the myth of Christ being the son of God in the literal sense was created

gradually during several centuries, and although many will certainly deny

the pagan origin of this idea, it is undoubtedly taken from Greek mythology.

In no other religious conception are there such definite relations between

gods and men as in the Greek myths. All the demi-gods, Titans and heroes

of Greece were always direct sons of gods. In India gods themselves were

incarnated in mortals, or descended on earth and assumed for a time the

form of men or animals, but regarding great men as sons of gods is purely

a Greek form of thinking (which later passed to Rome) of the relation

between gods and their messengers on earth. Thus in dogmatic

Christianity, Christ is the son of God in exactly the same sense as Hercules
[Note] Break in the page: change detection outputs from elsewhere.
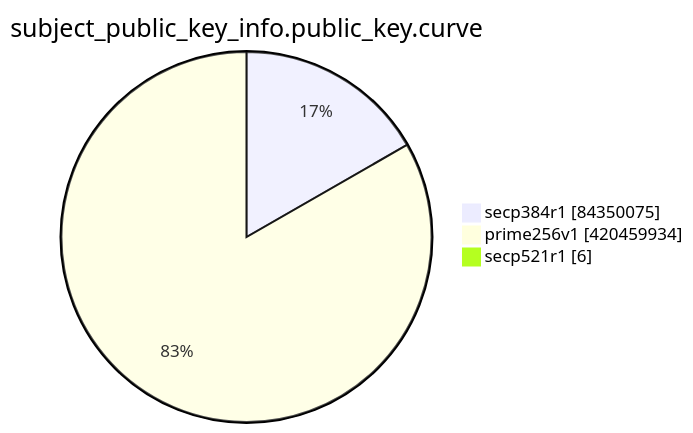
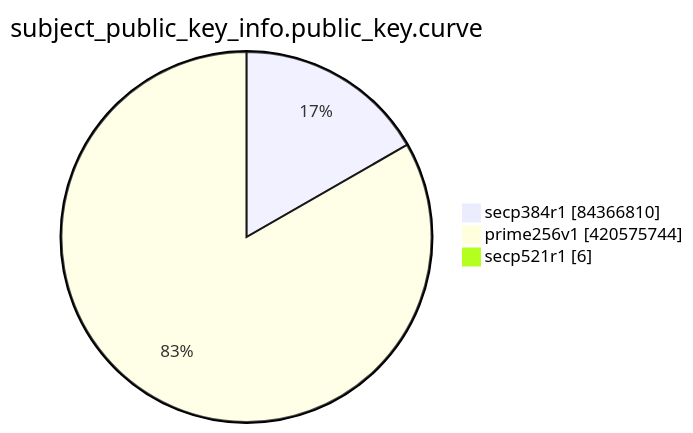
Before and after one commit to christiankrug/ctmonitor_visualization: the eighth of 15 diagrams in TOTAL/README.md, drawn with Mermaid. The commit also changed other lines of this file, not shown here.

````diff
--- a/TOTAL/README.md
+++ b/TOTAL/README.md
@@ -3099,7 +3099,7 @@
 ```mermaid
 pie showData
 title subject_public_key_info.public_key.curve
-"secp384r1" :84350075
-"prime256v1" :420459934
+"secp384r1" :84366810
+"prime256v1" :420575744
 "secp521r1" :6
 ```
````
was the son of Zeus or as AEsculapius was the son of Apollo. It is also

interesting to note that Plato also was called a son of Apollo, while

Alexander the Great in the temple of Jupiter Ammon in Egypt was declared

to be a son of Jupiter and he accordingly disavowed his father Philip of

Macedonia and was recognized buy the Egyptians as a son of God. Justin
Martyr, in his "First Apology" addressed to the Emperor Hadrian, writes: -

"The son of God called Jesus, even if only a man by ordinary generation,

yet on account of his wisdom is worthy to be called son of God ... and if

we affirm that he was born of a virgin, accept this in common with what you

accept of Perseus."

(Mysticism and the Creed" - W.F. Cobb)

Quite apart, however, from the influence of Greek myths, the Christian

Master had to become a god in accordance with the general idea of the

Mysteries, for the death of the god and his resurrection were the

fundamental idea of the Mysteries. St. Paul explains this very lucidly in the

following passages which are extracted from his Epistles:-

"For it became him, for whom all things, an d by whom were all things, in

bringing many sons unto glory, to make the captain of their salvation

perfect through many sufferings."

(Hebrews, 2, 10)

"For the law maketh men high priests which have informity; but the word

of the oath, which was since the law, maketh the Son, who is consecrated

for evermore."

(Hebrews, 7, 28)
"And we know that all things work together for god to them that love God,

to them who are called according to his purpose.

For whom did foreknow, he also did predestinate to be conformed to the

image of his Son, that he might be the firstborn among many brethren."

(Romans 8, 28 - 29)

Here, it will be noted, Jesus is depicted as differing from the many Sons

and Brothers only in being older than, and a pattern for, the others, and it

is therefore significant to find in the "Iliad (23, 355 (that, similarly, among

the Gods "Zeus was born first, and knew more.)

Students will find that in order to interpret the Gospels and the Gospel

teaching, it is essential in the first place to understand clearly what the

terms "Kingdom of Heaven" and "Kingdom of God" mean, for these

expressions are th key to the most important part of the Gospel instruction.

To many the words "The Kingdom of Heaven is within you" sound hollow

and unintelligible, and it cannot be denied that not only do they fail to

explain the principal idea, but they actually serve to render it obscure. The

key to this puzzle language, however, is provided by a close study of the

New Testament, and the true explanation is admirably stated by the French

occultist-writer, Abbe Constant (Eliphas Levi), who writes in his book

"Transcendental Magic":-